Sugared almonds are classic sweet typical of fairs, festivals, and special events of our communities.
In many country fairs, there are always street stalls selling them alongside caramel apples, cotton candy, or coconut pieces.
Over the years, there is more and more variety and innovation, and, currently, in addition to sugared almonds, we can find sesame and other sugar-coated nuts and seeds which are also gourmet candy on the shelves. However, what do you know about sugared almonds?
Gourmet Sugared Almonds
These simple sweet almonds, which originally only consisted of caramelised nuts, have a long history. There is evidence that, as early as the 16th century, master confectioners prepared them in some convents.
If you want to make them at home, choose an excellent raw almond and always with its skin. Preparing homemade sugared almonds will not take you more than 30 minutes, but during that half-hour, don't take your eyes off them. Keep in mind that if the sugar burns, something that happens in just a few seconds, the sugared almonds will become bitter, and not very nice to eat.
The History of Gourmet Sugared Almonds
The Egyptians gave their guests five sweet almonds as a symbol of health, fertility, luck, wealth, and happiness.

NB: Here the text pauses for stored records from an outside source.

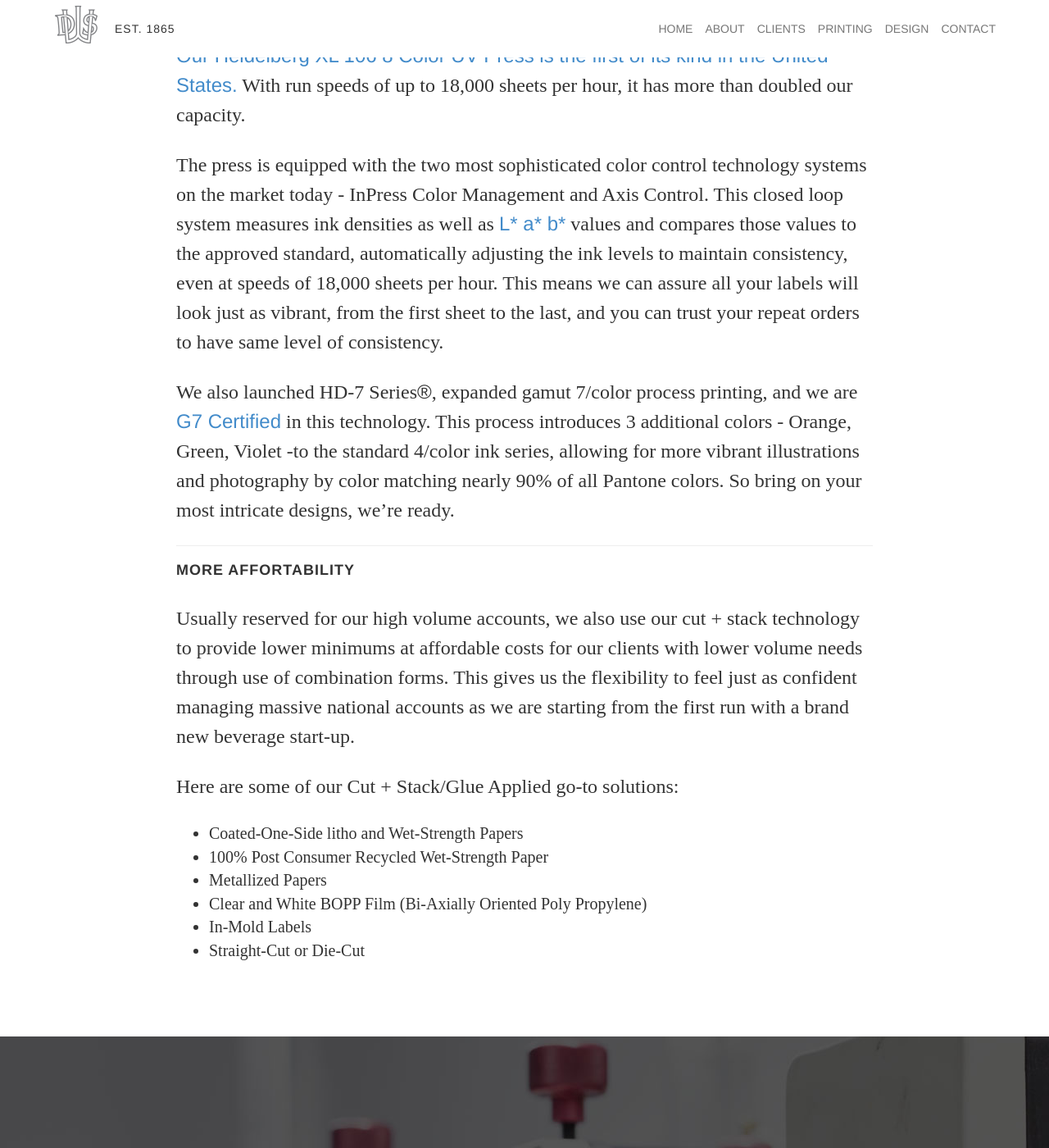
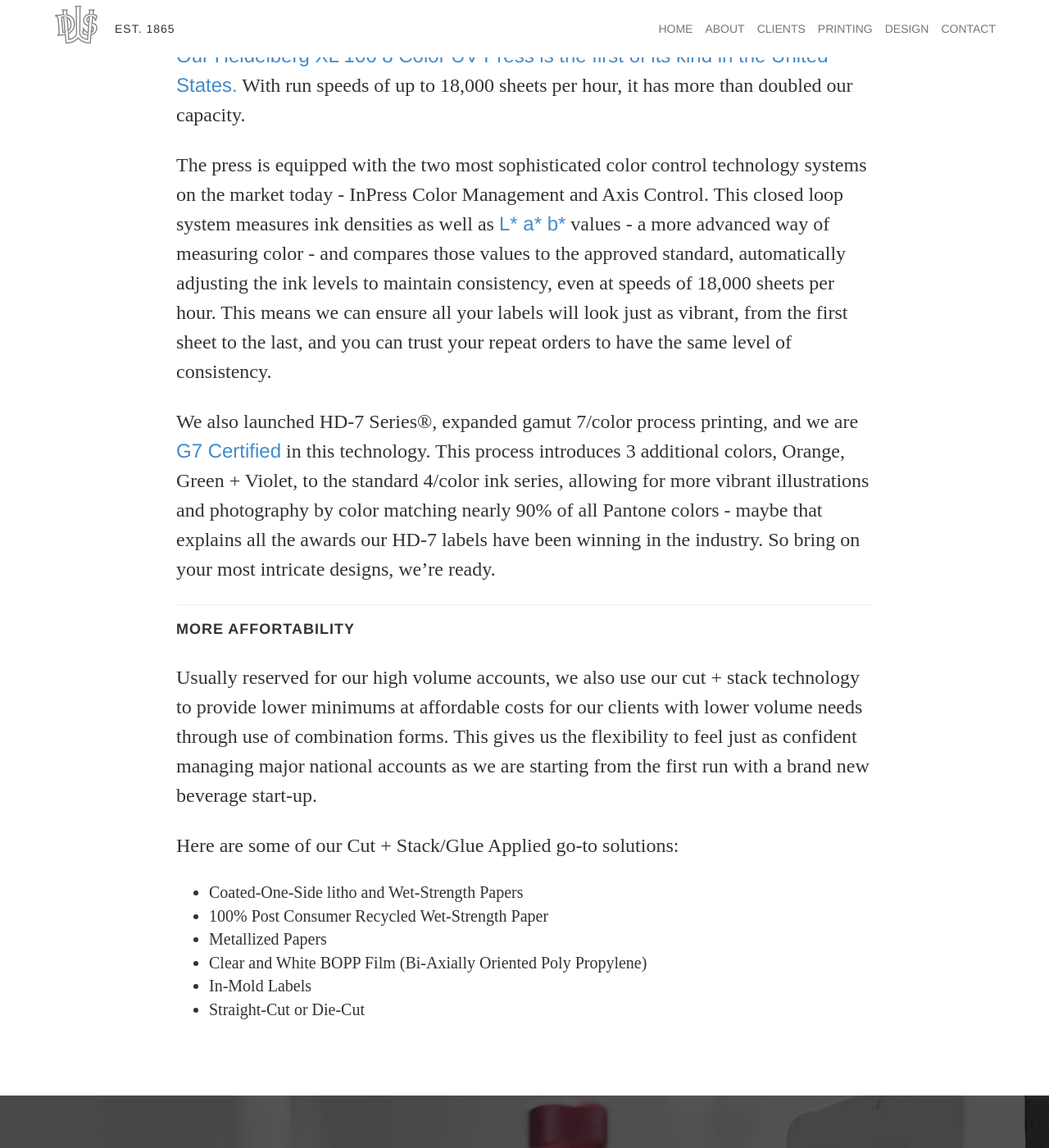
Before and after one commit to moizk/DWS-Jekyll, a Jekyll site: the page built from printing.html, in a window 1280 px wide and 1400 px high, scrolled down 1090 px. Shown: the whole window at 82% size. Built offline with Jekyll 4.4.1, drawn with Linux system fonts in a browser that asks for light colours; nearby versions of some CDN libraries; Markdown is read by kramdown in place of the engine named in the settings; some of the changed text lies outside the part shown.

Commit message:
update copy

```diff
--- a/printing.html
+++ b/printing.html
@@ -19,11 +19,11 @@ title: Printing Page
 <div class="story-content">
   <h3 class="text-center">Cut + Stack</h3>
   <p><a href="http://whattheythink.com/news/70975-dws-puts-competition-rearview-mirror-heidelberg-xl-106/" target="_blank">Our Heidelberg XL 106 8 Color UV Press is the first of its kind in the United States.</a> With run speeds of up to 18,000 sheets per hour, it has more than doubled our capacity.</p>
-  <p>The press is equipped with the two most sophisticated color control technology systems on the market today - InPress Color Management and Axis Control. This closed loop system measures ink densities as well as <a href="http://www.heidelberg.com/corp/www/binaries/bin/files/dotcom/en/prinect/user_guide_colorimetry_en.pdf" target="_blank">L* a* b*</a> values and compares those values to the approved standard, automatically adjusting the ink levels to maintain consistency, even at speeds of 18,000 sheets per hour. This means we can assure all your labels will look just as vibrant, from the first sheet to the last, and you can trust your repeat orders to have same level of consistency. </p>
-  <p>We also launched HD-7 Series<span>&reg;</span>, expanded gamut 7/color process printing, and we are <a href=" http://www.idealliance.org/certifications/g7-certifications/g7-system-certification" target="_blank">G7 Certified</a> in this technology. This process introduces 3 additional colors - Orange, Green, Violet -to the standard 4/color ink series, allowing for more vibrant illustrations and photography by color matching nearly 90% of all Pantone colors. So bring on your most intricate designs, we’re ready.</p>
+  <p>The press is equipped with the two most sophisticated color control technology systems on the market today - InPress Color Management and Axis Control. This closed loop system measures ink densities as well as <a href="http://www.heidelberg.com/corp/www/binaries/bin/files/dotcom/en/prinect/user_guide_colorimetry_en.pdf">L* a* b*</a> values - a more advanced way of measuring color -  and compares those values to the approved standard, automatically adjusting the ink levels to maintain consistency, even at speeds of 18,000 sheets per hour. This means we can ensure all your labels will look just as vibrant, from the first sheet to the last, and you can trust your repeat orders to have the same level of consistency.</p>
+  <p>We also launched HD-7 Series®, expanded gamut 7/color process printing, and we are <a href="http://www.idealliance.org/certifications/g7-certifications/g7-system-certification">G7 Certified</a> in this technology. This process introduces 3 additional colors, Orange, Green + Violet,  to the standard 4/color ink series, allowing for more vibrant illustrations and photography by color matching nearly 90% of all Pantone colors - maybe that explains all the awards our HD-7 labels have been winning in the industry. So bring on your most intricate designs, we’re ready.</p>
   <hr>
   <h4>MORE AFFORTABILITY</h4><br>
-  <p>Usually reserved for our high volume accounts, we also use our cut + stack technology to provide lower minimums at affordable costs for our clients with lower volume needs through use of combination forms. This gives us the flexibility to feel just as confident managing massive national accounts as we are starting from the first run with a brand new beverage start-up.</p>
+  <p>Usually reserved for our high volume accounts, we also use our cut + stack technology to provide lower minimums at affordable costs for our clients with lower volume needs through use of combination forms. This gives us the flexibility to feel just as confident managing major national accounts as we are starting from the first run with a brand new beverage start-up.</p>
   <p>Here are some of our Cut + Stack/Glue Applied go-to solutions:</p>
   <ul class="story-list">
     <li>Coated-One-Side litho and Wet-Strength Papers</li>
@@ -45,11 +45,11 @@ title: Printing Page
 
 <div class="story-content">
   <h3 class="text-center">Pressure Sensitive</h3>
-  <p>Our flexo department boasts 8 color press equipment with full UV technology. Able to print on a vast variety of substrates, this equipment gives our clients the flexibility to create packaging for virtually any type of container.</p>
+  <p>Our flexo department boasts 8 color press equipment with full UV technology. Able to print on a vast variety of substrates, this equipment gives our clients the flexibility to create intricate packaging for virtually any type of container.</p>
   <p>Whatever your vision, we have the resources to make it happen. We encourage our clients to think big because we love to push our limits - we feel taking on challenges is our specialty, so if you need something new and different, let's talk.</p>
   <hr>
   <h4>MORE FLEXIBILITY</h4><br>
-  <p>With even more finishing options than cut + stack,  and even lower minimums, our pressure sensitive labels give you the flexibility to try out that specialty finish on a limited run of holiday product, no problem.</p>
+  <p>With even more finishing options than cut + stack, and even lower minimums, our pressure sensitive labels give you the flexibility to try out that specialty finish on a limited run of holiday product, no problem.</p>
   <p>Here are some of our Pressure Sensitive go-to solutions:</p>
   <ul class="story-list">
     <li>Standard and Wet-Strength Papers</li>
@@ -75,12 +75,11 @@ title: Printing Page
   <div class="text-center">
   </div>
   <br><br>
-  <p>We’re continuing to expand our capabilities by branching into the shrink sleeve, roll sleeve, and roll-fed label markets.</p>
-  <p>We just invested in a new 10 color UV press, specifically engineered for printing on unsupported substrates, in addition to brand new rewinding, seaming, and cutting machines equipped with the latest and most sophisticated 100% inspection system on the market.</p>
-  <p>These new additions afford us the opportunity to create more possibilities and solutions with our clients, so we are looking forward to how we can make your next project revolutionary.</p>
+  <p>We’re continuing to expand our capabilities by branching into the shrink sleeve, roll sleeve, and roll-fed label markets. We just invested in a new 10 color UV press, specifically engineered for printing on unsupported substrates, in addition to brand new rewinding, seaming, and cutting machines equipped with the latest and most sophisticated 100% inspection system on the market.</p>
+  <p>These new additions afford us the opportunity to create more possibilities and solutions with our clients - we are looking forward to how we can make your next project revolutionary.</p>
   <hr>
   <h4>MORE POSSIBILITY</h4><br>
-  <p>Shrink sleeve and roll sleeve provides 360 degrees of possibility - the opportunity to use contoured containers, an alternative to colored plastics, a more powerful shelf presence - a label that can fit to any shape means endless design possibilities.</p>
+  <p>Shrink sleeve and roll-fed labels provide 360 degrees of possibility - the opportunity to use contoured containers, an alternative to colored plastics, a more powerful shelf presence, etc. - a label that can fit to any shape means endless design possibilities.</p>
   <p>Here are some of our Shrink Sleeve + Roll Fed go-to solutions:</p>
   <ul class="story-list">
     <li>Shrink Sleeve labels</li>
```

Later on, people who attended a wedding received gourmet candy. These were a thank you for their blessings to the bride and groom. This tradition started in Europe with the sugared almonds favours "Bomboniere".

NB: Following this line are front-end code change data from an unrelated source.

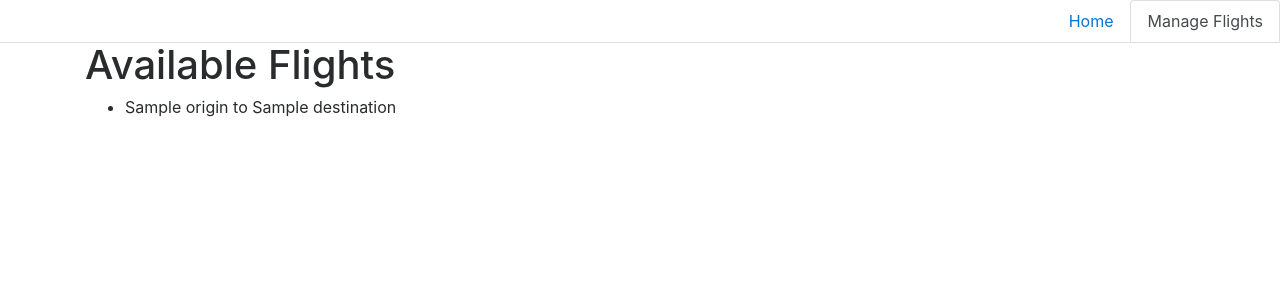
After one commit to timliuGH/airline_database, a Flask app: template templates/manage.html in a window 1280 px wide. The commit adds this page. Shown: the top 300 px of the page. Run offline with Flask 2, Linux system fonts and the light colour scheme; the template is opened without the code that fills it: most values are stand-ins (such as "Sample title", 1, 10 or a date in 2020); some libraries are stand-ins or nearby versions.

Commit message:
Add manage.html

```diff
--- a/templates/layout.html
+++ b/templates/layout.html
@@ -7,7 +7,7 @@
     <body>
         <nav class="nav nav-tabs justify-content-end">
             <a class="nav-link {% block active_home %}{% endblock %}" href="{{ url_for('index') }}">Home</a>
-            <a class="nav-link {% block active_manage %}{% endblock %}" href="#">Manage Flights</a>
+            <a class="nav-link {% block active_manage %}{% endblock %}" href="{{ url_for('manage') }}">Manage Flights</a>
         </nav>
 
         <div class="container">
--- /dev/null
+++ b/templates/manage.html
@@ -0,0 +1,14 @@
+{% extends "layout.html" %}
+
+{% block title %}Manage Flights{% endblock %}
+{% block active_manage %}active{% endblock %}
+{% block body %}
+    <h1>Available Flights</h1>
+    <ul>
+        {% for flight in flights %}
+            <li>
+                {{ flight.origin }} to {{ flight.destination }}
+            </li>
+        {% endfor %}
+    </ul>
+{% endblock %}
```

Today, the tradition of giving almonds isn't that widespread anymore, especially in anglophone countries. There, many brides still give favours a "souvenir" to their guests, but these can be anything. In Italy and other European countries, their name is "confetti". These are sugared almonds but with a spun sugar shell. They are still very popular for weddings, christenings, first communions and other events.
Choosing the favours for your event can be difficult. Therefore, sugared almonds are always here to save the day.
The fruit of the beautiful almond tree, has a delicate flavour and is very versatile. Its cultivation dates back to prehistoric times, with California (United States), Spain, and Italy being its main producers. Other countries who produce it are bathed by the Mediterranean, such as Portugal, and then Iran, Afghanistan, and Australia.
The almond belongs to the same family as the apricot, the cherry, etc. differing from these in that its fruit is hard. It does not do very well in very cold climates, where it forcefully refuses to bloom. Almonds love sun, and they grace tropical and subtropical springs with their beautiful white flowers. During the harvest, the trees are swayed until the green seeds fall on large canvases stretched out on the ground: female fruits (double-pitted) become confectionery, while the larger males are perfect for roasting or salting.
Giving Gourmet Sugared Almonds
The almonds would be equivalent to the sweets you received in a bag at your friends' parties when you were little. Thus, the sugar-coated nuts have become so famous that they are distributed at weddings to thanking guests for their attendance.
While these used to be quite plain, now master confectioners can create sugared almonds with a variety of unique and interesting flavours. They come in various colours too, to align with the event's decoration, and you can also pack them in different, more elegant ways.